- Ensure that the workload is in line with workers’ capabilities and resources.
- Design jobs to provide meaning, stimulation, and opportunities for workers to use their skills.
- Clearly define workers’ roles and responsibilities.
- Give workers opportunities to participate in decisions and actions affecting their jobs.
- Improve communications and reduce uncertainty about career development and future employment prospects.
- Provide opportunities for social interaction among workers.
- Establish work schedules that are compatible with demands and responsibilities outside the job.
Although it is not possible to give a universal prescription for preventing stress at work, it is possible to offer guidelines on the process of stress prevention in organizations. In all situations, the process for stress prevention programs involves three distinct steps: problem identification, intervention, and evaluation.
Step 1: Identify the Problem
Information should be obtained about employee perceptions of their job conditions and perceived levels of stress, health, and satisfaction. Group discussions among managers, labor representatives, and employees can provide rich sources of information. Such discussions may be all that is needed to track down and remedy stress problems in a small company. In a larger organization, such discussions can be used to help design formal surveys for gathering input about stressful job conditions from large numbers of employees.
- Hold group discussions with employees.
- Design an employee survey.
- Measure employee perceptions of job conditions, stress, health, and satisfaction.
- Collect objective data.
- Analyze data to identify problem locations and stressful job conditions.
Step 2: Design and Implement Interventions
Once the sources of stress at work have been identified and the scope of the problem is understood, the stage is set for design and implementation of an intervention strategy.
Certain problems, such as a hostile work environment, may be pervasive in the organization and require company-wide interventions. Other problems such as excessive workload may exist only in some departments and thus require more narrow solutions such as redesign of the way a job is performed.
Still other problems may be specific to certain employees and resistant to any kind of organizational change, calling
instead for stress management or employee assistance interventions.
Before any intervention occurs, employees should be informed about actions that will be taken and when they will occur. A kick-off event, such as an all-hands meeting, is often useful for this purpose.
- Target source of stress for change.
- Propose and prioritize intervention strategies.
- Communicate planned interventions to employees.
- Implement interventions
Step 3: Evaluate the Interventions
Evaluation is an essential step in the intervention process. Evaluation is necessary to determine whether the intervention is producing desired effects and whether changes in direction are needed.

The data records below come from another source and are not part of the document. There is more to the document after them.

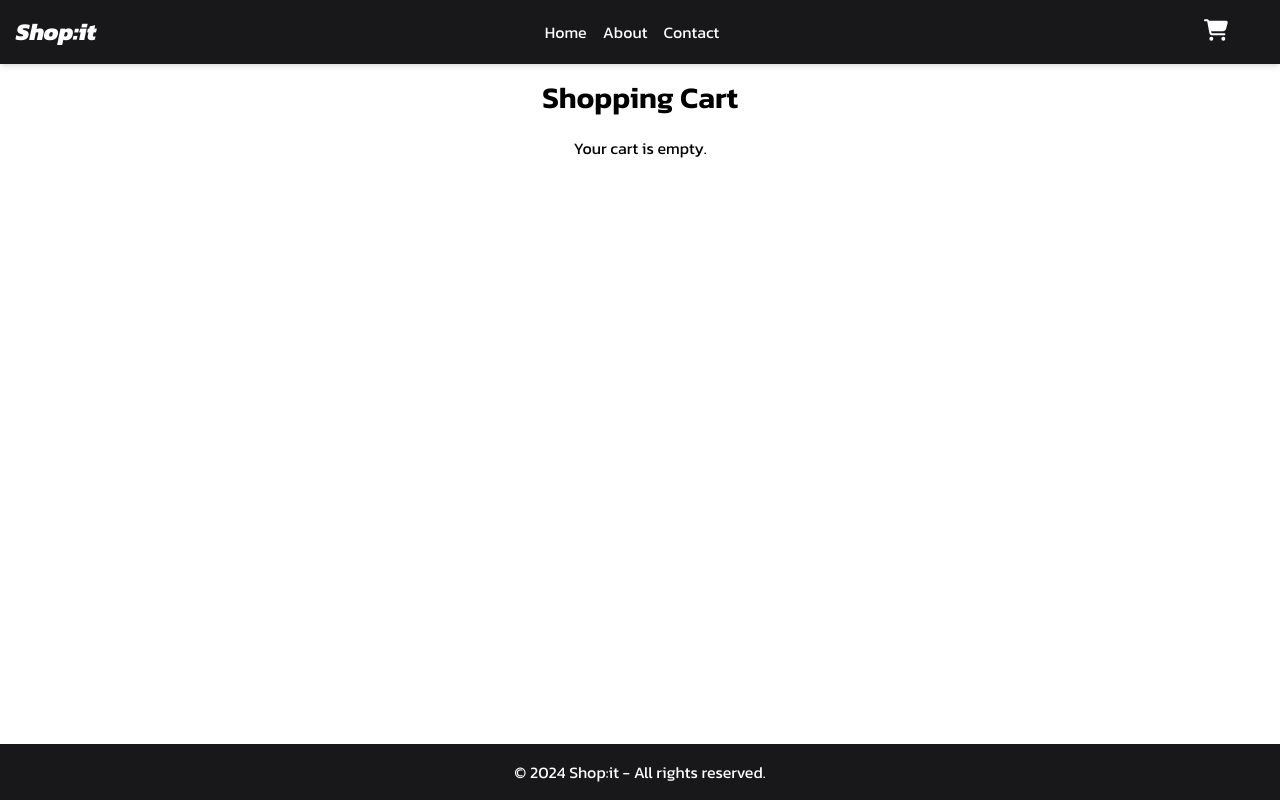
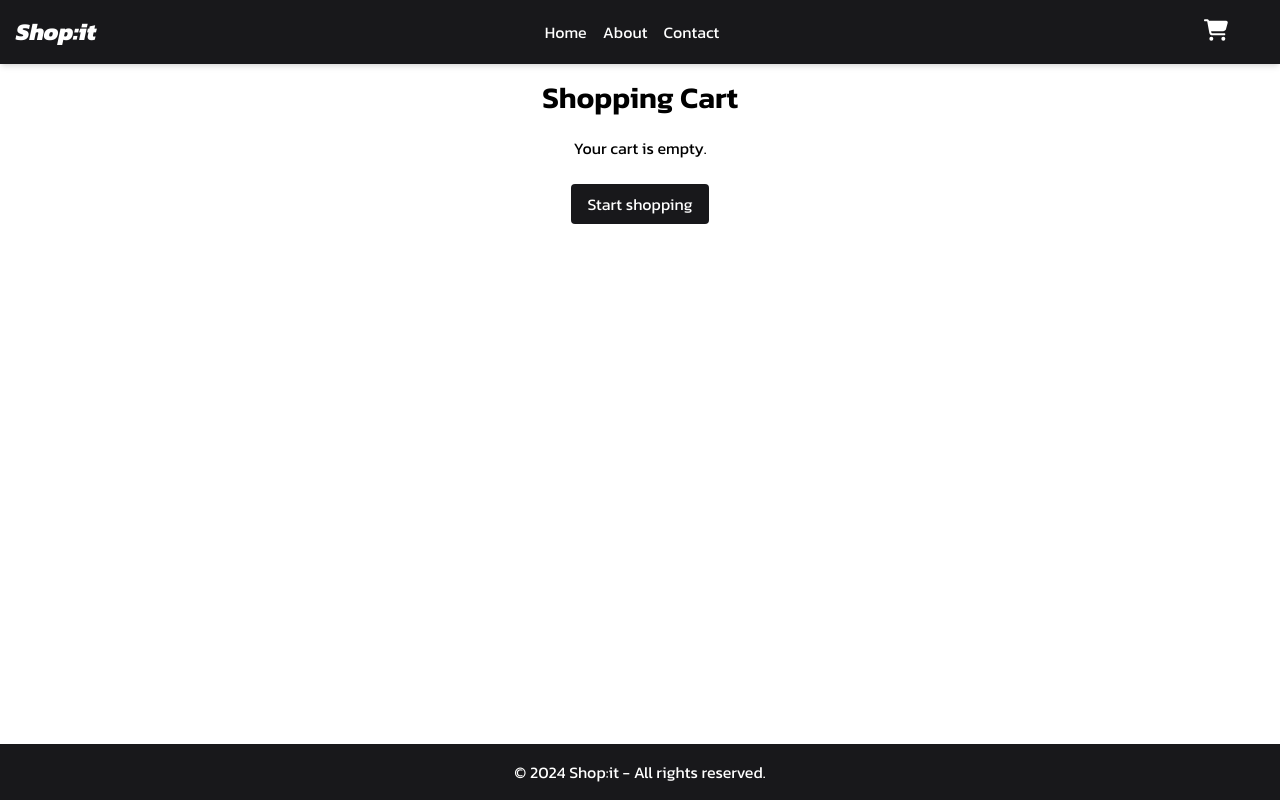
Before and after one commit to EliseAur/ecom-store, a React (Vite) app: page /cart in a window 1280 px wide. Built offline with nearby package versions, Linux system fonts and the light colour scheme.

Commit message:
button in cart if cart is empty

```diff
--- a/src/components/CartContent.jsx
+++ b/src/components/CartContent.jsx
@@ -1,5 +1,6 @@
 import PropTypes from "prop-types";
 import { useNavigate } from "react-router-dom";
+import { Link } from "react-router-dom";
 import CartTable from "./CartTable";
 
 function CartContent({ groupedProducts, handleQuantityChange, total }) {
@@ -16,7 +17,17 @@ function CartContent({ groupedProducts, handleQuantityChange, total }) {
       <main className="text-center p-4 max-w-xl mx-auto">
         <h1 className="text-3xl font-semibold mb-5">Shopping Cart</h1>
         {groupedProducts.length === 0 ? (
-          <p>Your cart is empty.</p>
+          <div>
+            <p>Your cart is empty.</p>
+            <div className="mt-8">
+              <Link
+                to="/"
+                className="bg-zinc-900 text-white p-2 px-4 mt-8 rounded hover:bg-zinc-800"
+              >
+                Start shopping
+              </Link>
+            </div>
+          </div>
         ) : (
           <div className="overflow-x-auto">
             <CartTable
```
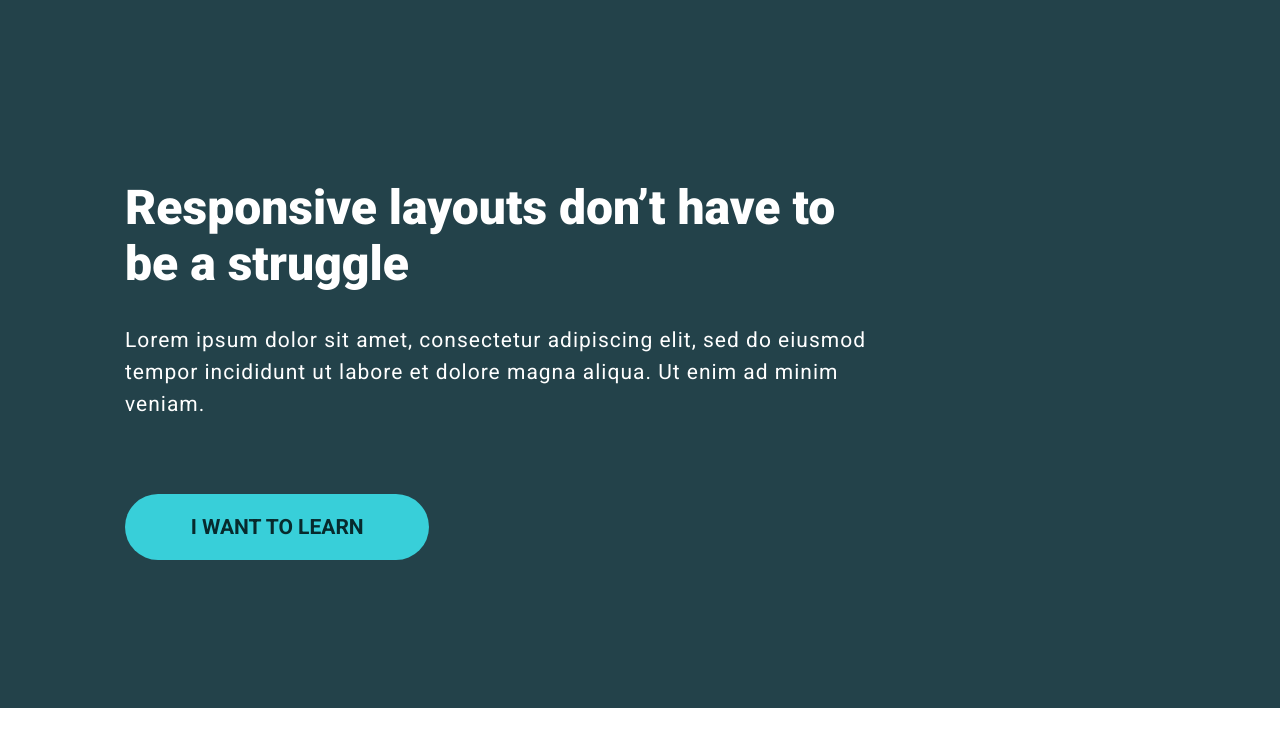
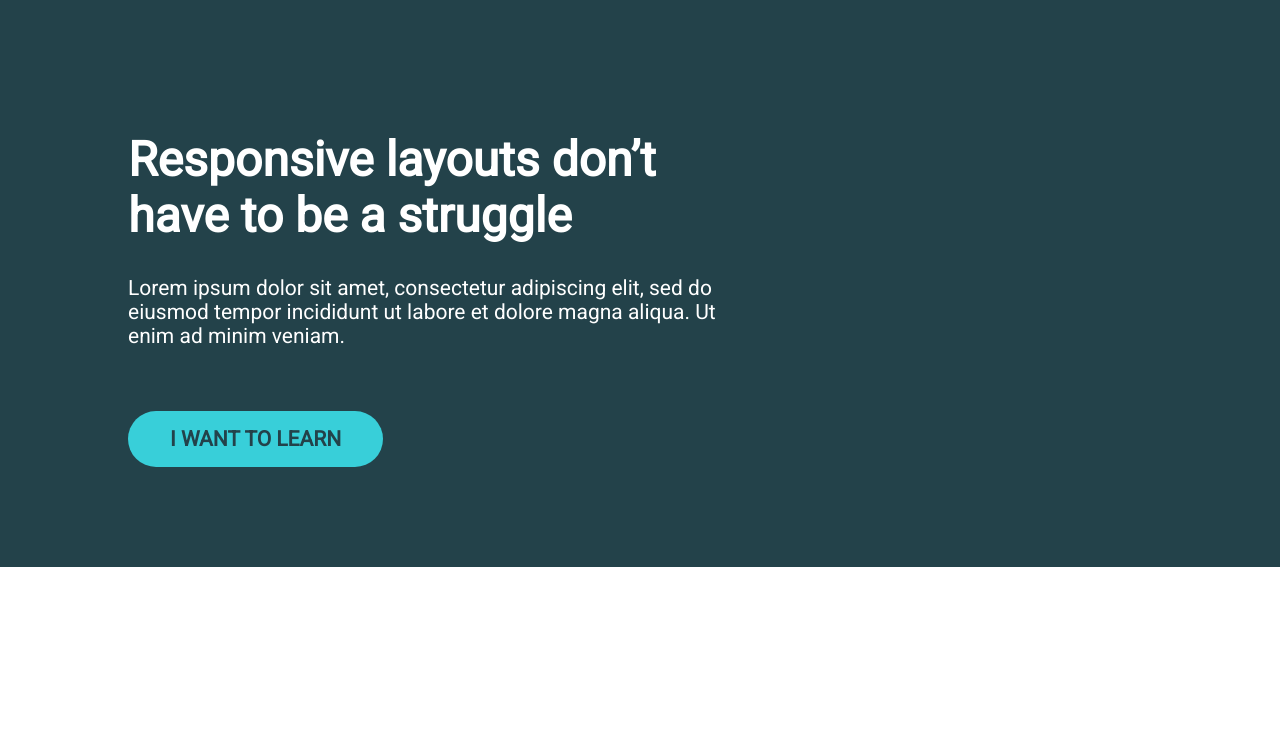
Before and after one commit to ClaytonDewey/Conquering-Responsive-Layouts, a plain HTML site: page Day 5/index.html in a window 1280 px wide. Drawn offline with Linux system fonts and the light colour scheme.

Commit message:
Update with Kevin's styles

```diff
--- a/Day 5/index.html
+++ b/Day 5/index.html
@@ -5,23 +5,21 @@
   <meta charset="UTF-8">
   <meta name="viewport" content="width=device-width, initial-scale=1.0">
   <title>Day 5</title>
-  <link rel="stylesheet" href="./style.css">
   <link rel="preconnect" href="https://fonts.googleapis.com">
   <link rel="preconnect" href="https://fonts.gstatic.com" crossorigin>
-  <link
-    href="https://fonts.googleapis.com/css2?family=Roboto:ital,wght@0,100;0,300;0,400;0,500;0,700;0,900;1,100;1,300;1,400;1,500;1,700;1,900&display=swap"
-    rel="stylesheet">
+  <link href="https://fonts.googleapis.com/css2?family=Roboto:ital,wght@0,400;1,900&display=swap" rel="stylesheet">
+  <link rel="stylesheet" href="./style.css">
 </head>
 
 <body>
   <div class="hero">
     <div class="container">
-      <div class="hero--content">
+      <div class="hero__text">
         <h1>Responsive layouts don&rsquo;t have to be a struggle</h1>
         <p>Lorem ipsum dolor sit amet, consectetur adipiscing elit, sed do eiusmod tempor incididunt ut labore et dolore
           magna
           aliqua. Ut enim ad minim veniam.</p>
-        <a href="/" class="btn btn--cta">I want to learn</a>
+        <a href="/" class="btn">I want to learn</a>
       </div>
     </div>
   </div>
--- a/Day 5/style.css
+++ b/Day 5/style.css
@@ -1,51 +1,57 @@
-* {
+*,
+*::before,
+*::after {
   box-sizing: border-box;
 }
 
 body {
   margin: 0;
   font-family: 'Roboto', sans-serif;
+  font-size: 1.3125em;
 }
 
 .container {
   width: 80%;
-  max-width: 750px;
-  /* margin: 0 auto; */
+  max-width: 1100px;
+  margin: 0 auto;
+  /* border: 2px solid yellow; */
 }
 
 .hero {
   background: #23424a;
-  color: white;
-  padding: 9.25em 7.8125em;
+  color: #fff;
+  padding: 100px 0;
 }
 
-.hero--content h1 {
+.hero__text {
+  width: 60%;
+  /* border: 1px solid pink; */
+}
+
+.hero__text h1 {
   font-style: normal;
   font-weight: 900;
-  font-size: 48.0529px;
+  font-size: 3rem;
   line-height: 56px;
 }
 
-.hero--content p {
-  font-style: normal;
-  font-weight: 400;
-  font-size: 21px;
-  line-height: 32px;
-  letter-spacing: 1px;
-  margin-bottom: 3.5em;
+.hero__text p {
+  margin-bottom: 3em;
 }
 
 .btn {
   display: inline-block;
+  text-decoration: none;
   text-transform: uppercase;
-  text-decoration: none;
-  padding: 1em 3.125em;
+  color: #23424a;
+  font-weight: 900;
+  background-color: #38cfd9;
+  padding: 0.75em 2em;
+  border-radius: 100px;
+  transition: opacity 0.25s ease-in-out;
 }
 
-.btn--cta {
-  background-color: #38cfd9;
-  color: #072a2d;
-  font-size: 21px;
-  font-weight: 700;
-  border-radius: 100px;
+.btn:hover,
+.btn:focus {
+  opacity: 0.75;
 }
```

Time frames for evaluating interventions should be established. Interventions involving organizational change should receive both short- and long-term scrutiny. Short-term evaluations might be done quarterly to provide an early indication of program effectiveness or possible need for redirection. Many interventions produce initial effects that do not persist. Long-term evaluations are often conducted annually and are necessary to determine whether interventions produce lasting effects.
Evaluations should focus on the same types of information collected during the problem identification phase of the intervention, including information from employees about working conditions, levels of perceived stress, health problems, and satisfaction. Employee perceptions are usually the most sensitive measure of stressful working conditions and often provide the first indication of intervention effectiveness. Adding objective measures such as absenteeism and health care costs may also be useful. However, the effects of job stress interventions on such measures tend to be less clear-cut and can take a long time to appear.
The job stress prevention process does not end with evaluation. Rather, job stress prevention should be seen as a continuous process that uses evaluation data to refine or redirect the intervention strategy.